Mentally I am already in Israel when I call up the taxi company to reserve a taxi in advance from the airport to Jerusalem. I dial an Israeli number over WhatsApp and immediately hear people screaming in Hebrew in the background. I know I have reached the right place. I explain what I am looking for in Hebrew and he tells me to wait on the line. I expect nice elevator music, but I'm spoiled. Instead I get to listen to the tumult in the office. Someone asks where her cab is. Someone asks is a driver is free. Someone asks how much that would cost. I am feeling a little scared, but I quickly understand that everything is okay. That was my first impression of Israeli culture since I've been there for a visit with my best friend more than two years ago. Did I miss it? To be honest, yes. It's life. Am Israel Chai!

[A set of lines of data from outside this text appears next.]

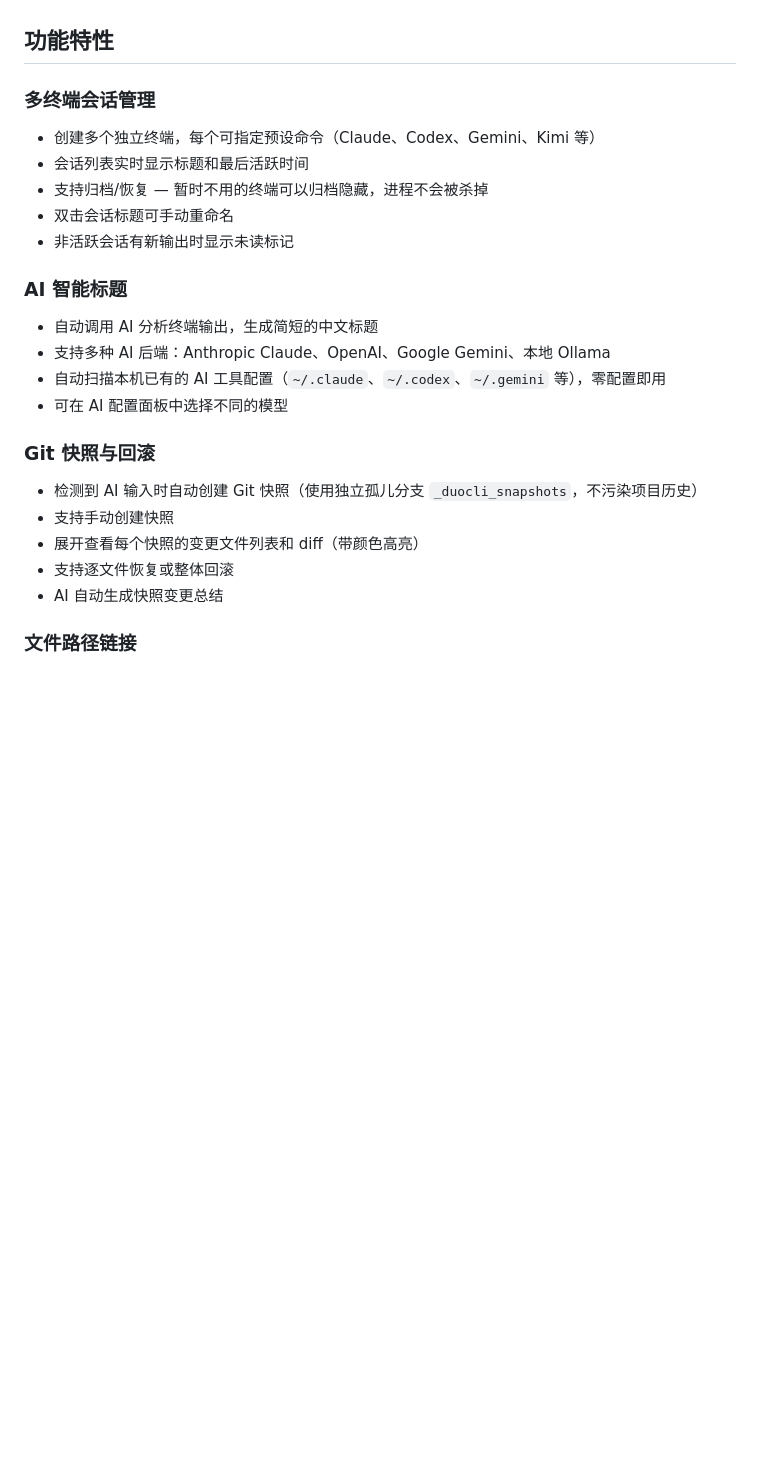
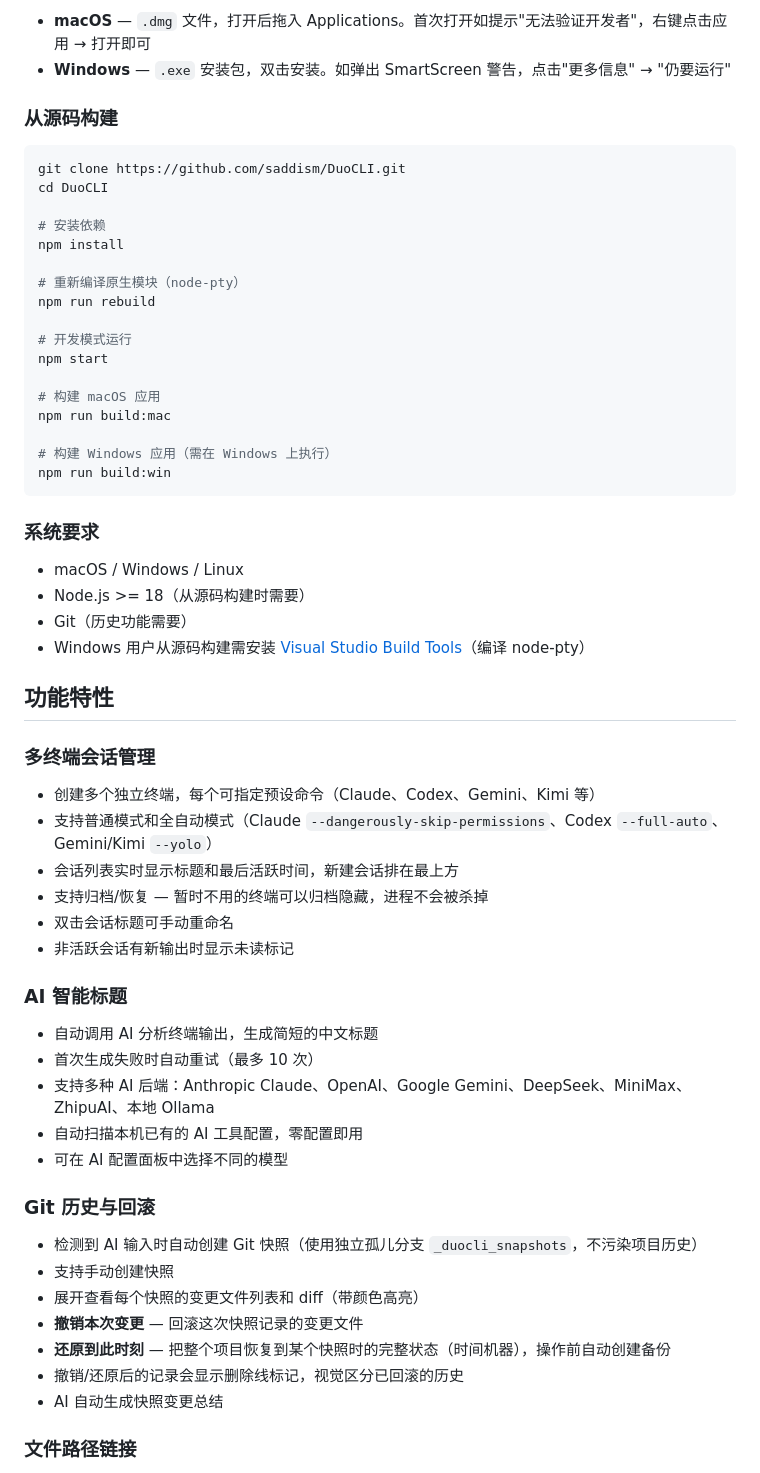
Before and after one commit to saddism/DuoCLI, a Markdown page: README.md, the part around one of its changes. Rendered like a GitHub page; blank space fills up the shorter version.

````diff
--- a/README.md
+++ b/README.md
@@ -21,10 +37,42 @@ DuoCLI 的解决方案：
+- **macOS** — `.dmg` 文件，打开后拖入 Applications。首次打开如提示"无法验证开发者"，右键点击应用 → 打开即可
+- **Windows** — `.exe` 安装包，双击安装。如弹出 SmartScreen 警告，点击"更多信息" → "仍要运行"
+
+### 从源码构建
+
+```bash
+git clone https://github.com/saddism/DuoCLI.git
+cd DuoCLI
+
+# 安装依赖
+npm install
+
+# 重新编译原生模块（node-pty）
+npm run rebuild
+
+# 开发模式运行
+npm start
+
+# 构建 macOS 应用
+npm run build:mac
+
+# 构建 Windows 应用（需在 Windows 上执行）
+npm run build:win
+```
+
+### 系统要求
+
+- macOS / Windows / Linux
+- Node.js >= 18（从源码构建时需要）
+- Git（历史功能需要）
+- Windows 用户从源码构建需安装 [Visual Studio Build Tools](https://visualstudio.microsoft.com/visual-cpp-build-tools/)（编译 node-pty）
 
 ## 功能特性
 
 ### 多终端会话管理
 
 - 创建多个独立终端，每个可指定预设命令（Claude、Codex、Gemini、Kimi 等）
-- 会话列表实时显示标题和最后活跃时间
+- 支持普通模式和全自动模式（Claude `--dangerously-skip-permissions`、Codex `--full-auto`、Gemini/Kimi `--yolo`）
+- 会话列表实时显示标题和最后活跃时间，新建会话排在最上方
 - 支持归档/恢复 — 暂时不用的终端可以归档隐藏，进程不会被杀掉
 - 双击会话标题可手动重命名
 - 非活跃会话有新输出时显示未读标记
@@ -32,16 +80,19 @@ DuoCLI 的解决方案：
 ### AI 智能标题
 
 - 自动调用 AI 分析终端输出，生成简短的中文标题
-- 支持多种 AI 后端：Anthropic Claude、OpenAI、Google Gemini、本地 Ollama
-- 自动扫描本机已有的 AI 工具配置（`~/.claude`、`~/.codex`、`~/.gemini` 等），零配置即用
+- 首次生成失败时自动重试（最多 10 次）
+- 支持多种 AI 后端：Anthropic Claude、OpenAI、Google Gemini、DeepSeek、MiniMax、ZhipuAI、本地 Ollama
+- 自动扫描本机已有的 AI 工具配置，零配置即用
 - 可在 AI 配置面板中选择不同的模型
 
-### Git 快照与回滚
+### Git 历史与回滚
 
 - 检测到 AI 输入时自动创建 Git 快照（使用独立孤儿分支 `_duocli_snapshots`，不污染项目历史）
 - 支持手动创建快照
 - 展开查看每个快照的变更文件列表和 diff（带颜色高亮）
-- 支持逐文件恢复或整体回滚
+- **撤销本次变更** — 回滚这次快照记录的变更文件
+- **还原到此时刻** — 把整个项目恢复到某个快照时的完整状态（时间机器），操作前自动创建备份
+- 撤销/还原后的记录会显示删除线标记，视觉区分已回滚的历史
 - AI 自动生成快照变更总结
 
 ### 文件路径链接
````
Also changed, not shown: other parts of README.md (+30 -48 lines), docs/introduction.md (+3 -3 lines).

Dear friends and readers, I have decided to diverge for this post (and maybe further posts also) from relating to you my experiece of my first months on Jerusalem to sharing some of the Torah I am learning here in the Holy City, also to be fair to the title of this blog that I have chosen. The topic of the last days has been Tshuva. Many of you may have already learned what this concept of Tshuva is and means, and why we are focusing on this so much during this time of year. That all staying valid, I want to share some Torah around this topic with you. The literal translation of "Tshuva" in Hebrew is "return". Most of us have learned that Tshuva means repentence, but the literal meaning of the word, does not support this translation. Repentence means "feel or express sincere regret or remorse about one's wrongdoing or sin", but this is not what Tshuva is primarily about. Tshuva means return. Return to what? you may ask, and rightfully so. The most prev